- TRY IT -
Make an exact copy of every entry below, with the pictures left out.

- Web page edit records -
====

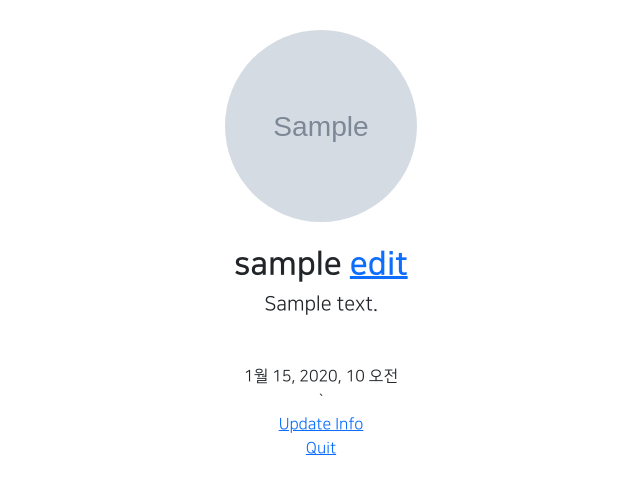
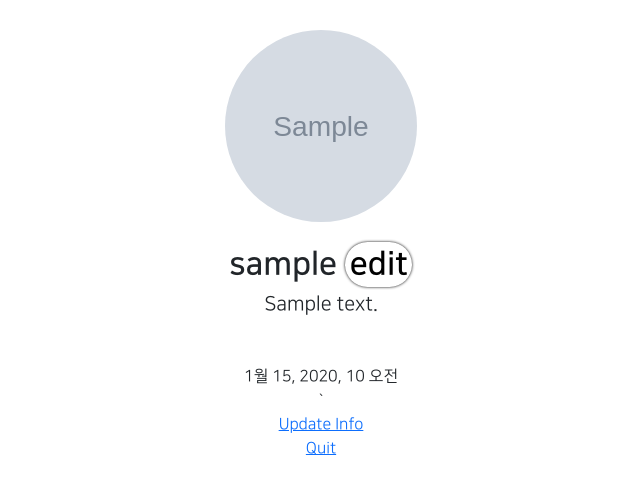
Before and after one commit to chaejinims2/gis_4ban_1, a Django app: page /accounts/detail/1 in a window 1280 px wide. Shown: the part 243-731 px from the top of the page, without its empty margins (319-959 px from the left). Run offline with Django 3.2, Linux system fonts and the light colour scheme; a user stored in the database is signed in; tables that the repository leaves empty hold one stand-in row (values such as "Sample post"); grey boxes marked "Sample" are stand-in pictures; parts of the project's set-up code (start-up, migrations or seed data) failed here and were passed over; some libraries are stand-ins or nearby versions.

Commit message:
7/29 4ban class commit 1

```diff
--- a/accountapp/templates/accountapp/detail.html
+++ b/accountapp/templates/accountapp/detail.html
@@ -11,7 +11,8 @@
                 <h2 class="NNS_B">
                     {{ target_user.profile.nickname }}
                         {%  if target_user == user %}
-                        <a href="{% url 'profileapp:update' pk=target_user.profile.pk %}">
+                        <a href="{% url 'profileapp:update' pk=target_user.profile.pk %}"
+                           class="material-icons round_button">
                             edit
                         </a>
                         {% endif %}
--- a/static/base.css
+++ b/static/base.css
@@ -32,3 +32,15 @@
 .NNS_B{
     font-family: "NanumSquareB", cursive;
 }
+
+.round_button {
+    color: black;
+    text-decoration: none;
+    box-shadow: 0 0 3px black;
+    border-radius: 20rem;
+    padding: 0.3rem;
+}
+
+.round_button:hover {
+    color: lightpink;
+}
--- a/templates/head.html
+++ b/templates/head.html
@@ -18,6 +18,10 @@
 
     {# Default CSS Link #}
     <link rel="stylesheet" type="text/css" href="{% static 'base.css' %}">
+
+    {# MATERIAL ICONS LINK #}
+    <link href=“https://fonts.googleapis.com/css2?family=Material+Icons”
+      rel=“stylesheet”>
 
     <style>
         @font-face {
```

====

- COMPLETED TASK -
Before and after one commit to chaejinims2/gis_4ban_1, a Django app: page /accounts/detail/1 in a window 1280 px wide. Shown: the part 243-731 px from the top of the page, without its empty margins (319-959 px from the left). Run offline with Django 3.2, Linux system fonts and the light colour scheme; a user stored in the database is signed in; tables that the repository leaves empty hold one stand-in row (values such as "Sample post"); grey boxes marked "Sample" are stand-in pictures; parts of the project's set-up code (start-up, migrations or seed data) failed here and were passed over; some libraries are stand-ins or nearby versions.

Commit message:
7/29 4ban class commit 1

```diff
--- a/accountapp/templates/accountapp/detail.html
+++ b/accountapp/templates/accountapp/detail.html
@@ -11,7 +11,8 @@
                 <h2 class="NNS_B">
                     {{ target_user.profile.nickname }}
                         {%  if target_user == user %}
-                        <a href="{% url 'profileapp:update' pk=target_user.profile.pk %}">
+                        <a href="{% url 'profileapp:update' pk=target_user.profile.pk %}"
+                           class="material-icons round_button">
                             edit
                         </a>
                         {% endif %}
--- a/static/base.css
+++ b/static/base.css
@@ -32,3 +32,15 @@
 .NNS_B{
     font-family: "NanumSquareB", cursive;
 }
+
+.round_button {
+    color: black;
+    text-decoration: none;
+    box-shadow: 0 0 3px black;
+    border-radius: 20rem;
+    padding: 0.3rem;
+}
+
+.round_button:hover {
+    color: lightpink;
+}
--- a/templates/head.html
+++ b/templates/head.html
@@ -18,6 +18,10 @@
 
     {# Default CSS Link #}
     <link rel="stylesheet" type="text/css" href="{% static 'base.css' %}">
+
+    {# MATERIAL ICONS LINK #}
+    <link href=“https://fonts.googleapis.com/css2?family=Material+Icons”
+      rel=“stylesheet”>
 
     <style>
         @font-face {
```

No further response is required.